As for Ings; not once did I ever think his commitment should be questioned. If I was to be critical of him then I'd suggest it was only because he became an increasingly frustrated figure on the pitch when the goals weren't going in.
The last four of those goalless games were the killers. We lost all of them 1-0. I'm not going to suggest we deserved better from some of them but things didn't go our way and it certainly didn't help us to have Mike Jones and Jon Moss refereeing the two away games at Everton and West Ham. They were both shameful homer performances from those two referees.
I'd like to forget Leicester but it wouldn't be right. A win here could really have changed things but a missed penalty followed by a Leicester winner less than a minute later left us all stunned and all but accepting our fate.
They always say that ending a season on a positive is a potential pointer to a good season to come. Two years ago we collected seven points from our last three games and then went on to win promotion.
We've done just that again although I suppose the win at Hull can almost be discounted on the basis that it's what we always seem to do. But to end the season with one of those rarities called a win at Villa was a nice way to go out even if there was bad news to follow with yet another cruciate, this time Barnes the victim.
Five years ago you could hardly suggest things were harmonious at Turf Moor after we'd suffered relegation under Brian Laws. The fans didn't want the former Claret as manager and at least one player has admitted that they just about downed tools.
We've gone down again and this time we've gone down with a manager who only a foolish few would like to see leave. It says something for a manager who takes a team down and gets the sort of ovation he got at the end of the last game.
We've got a manager who, although surely frustrated at not being able to bring some players in that he'd targeted, is fully behind the club's plans and has certainly played a massive role in what we hope will finally give us a state of the art training ground at Gawthorpe.
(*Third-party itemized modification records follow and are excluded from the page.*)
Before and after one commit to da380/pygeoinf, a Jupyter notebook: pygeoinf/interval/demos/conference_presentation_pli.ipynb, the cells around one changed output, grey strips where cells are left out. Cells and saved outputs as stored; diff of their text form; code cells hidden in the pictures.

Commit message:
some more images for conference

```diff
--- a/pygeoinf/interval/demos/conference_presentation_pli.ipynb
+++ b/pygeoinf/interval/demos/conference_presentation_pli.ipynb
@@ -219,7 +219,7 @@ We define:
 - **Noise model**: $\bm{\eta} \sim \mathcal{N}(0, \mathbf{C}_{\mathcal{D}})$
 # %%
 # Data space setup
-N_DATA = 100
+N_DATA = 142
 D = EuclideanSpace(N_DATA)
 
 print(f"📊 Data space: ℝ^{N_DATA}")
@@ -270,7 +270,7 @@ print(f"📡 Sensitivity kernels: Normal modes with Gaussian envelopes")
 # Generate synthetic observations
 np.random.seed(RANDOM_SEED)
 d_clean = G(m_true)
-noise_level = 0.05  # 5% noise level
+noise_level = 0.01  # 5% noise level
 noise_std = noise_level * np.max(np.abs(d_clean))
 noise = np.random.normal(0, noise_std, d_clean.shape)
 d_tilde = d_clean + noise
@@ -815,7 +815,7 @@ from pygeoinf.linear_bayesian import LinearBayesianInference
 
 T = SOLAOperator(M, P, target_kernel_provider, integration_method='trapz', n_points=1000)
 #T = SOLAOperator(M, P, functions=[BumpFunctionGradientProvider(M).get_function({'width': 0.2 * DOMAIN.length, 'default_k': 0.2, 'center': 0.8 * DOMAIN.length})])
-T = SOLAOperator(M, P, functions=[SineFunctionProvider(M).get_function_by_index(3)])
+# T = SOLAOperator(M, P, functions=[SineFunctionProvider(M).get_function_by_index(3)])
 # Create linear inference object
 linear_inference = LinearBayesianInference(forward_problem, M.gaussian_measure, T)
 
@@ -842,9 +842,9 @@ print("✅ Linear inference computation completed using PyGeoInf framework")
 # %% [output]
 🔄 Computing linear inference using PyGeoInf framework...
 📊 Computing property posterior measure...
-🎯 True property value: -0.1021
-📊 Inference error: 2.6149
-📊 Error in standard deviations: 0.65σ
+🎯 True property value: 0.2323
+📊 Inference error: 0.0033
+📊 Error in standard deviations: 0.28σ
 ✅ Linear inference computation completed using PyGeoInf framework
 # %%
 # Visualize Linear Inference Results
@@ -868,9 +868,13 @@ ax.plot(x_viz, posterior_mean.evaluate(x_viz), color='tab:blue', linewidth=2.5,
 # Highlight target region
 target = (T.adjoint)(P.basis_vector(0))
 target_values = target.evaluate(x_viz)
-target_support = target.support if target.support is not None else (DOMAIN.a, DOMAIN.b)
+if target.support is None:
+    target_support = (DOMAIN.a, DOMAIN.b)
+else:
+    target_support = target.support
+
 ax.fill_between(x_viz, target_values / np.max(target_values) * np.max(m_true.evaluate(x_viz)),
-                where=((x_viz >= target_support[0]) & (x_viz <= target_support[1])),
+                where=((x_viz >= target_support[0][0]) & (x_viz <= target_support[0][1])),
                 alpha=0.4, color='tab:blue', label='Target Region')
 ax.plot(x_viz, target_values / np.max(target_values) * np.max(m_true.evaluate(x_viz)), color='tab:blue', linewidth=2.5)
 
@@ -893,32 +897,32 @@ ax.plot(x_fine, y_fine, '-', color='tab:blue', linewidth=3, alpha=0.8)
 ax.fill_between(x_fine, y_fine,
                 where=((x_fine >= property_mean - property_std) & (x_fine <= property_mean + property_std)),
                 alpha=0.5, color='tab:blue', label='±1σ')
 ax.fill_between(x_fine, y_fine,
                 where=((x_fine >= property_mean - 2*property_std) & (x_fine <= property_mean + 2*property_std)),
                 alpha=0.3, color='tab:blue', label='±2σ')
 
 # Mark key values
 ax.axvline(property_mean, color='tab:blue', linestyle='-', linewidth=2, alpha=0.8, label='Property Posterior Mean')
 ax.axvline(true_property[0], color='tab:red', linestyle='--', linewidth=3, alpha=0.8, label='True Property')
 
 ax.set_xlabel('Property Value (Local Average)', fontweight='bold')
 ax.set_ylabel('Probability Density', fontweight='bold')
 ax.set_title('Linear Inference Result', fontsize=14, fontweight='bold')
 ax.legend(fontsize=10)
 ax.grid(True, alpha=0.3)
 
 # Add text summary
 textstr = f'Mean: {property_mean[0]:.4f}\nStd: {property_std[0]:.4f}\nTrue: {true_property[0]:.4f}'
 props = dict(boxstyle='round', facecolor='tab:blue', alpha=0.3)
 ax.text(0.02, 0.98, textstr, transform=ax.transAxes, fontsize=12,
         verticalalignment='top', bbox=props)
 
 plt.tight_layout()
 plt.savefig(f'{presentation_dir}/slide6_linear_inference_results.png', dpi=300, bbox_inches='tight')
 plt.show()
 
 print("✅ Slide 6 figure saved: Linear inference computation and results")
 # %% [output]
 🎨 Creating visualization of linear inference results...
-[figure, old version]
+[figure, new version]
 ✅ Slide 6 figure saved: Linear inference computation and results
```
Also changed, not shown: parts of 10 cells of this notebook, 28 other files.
It's back to the Championship next season, back to 46 league games and a few midweeks thrown in. It will be our 16th consecutive season in the top two divisions. I reckon that, for a club who had languished down below for most of the previous twenty years, is something to shout about.
Onwards and upwards as our manager would say.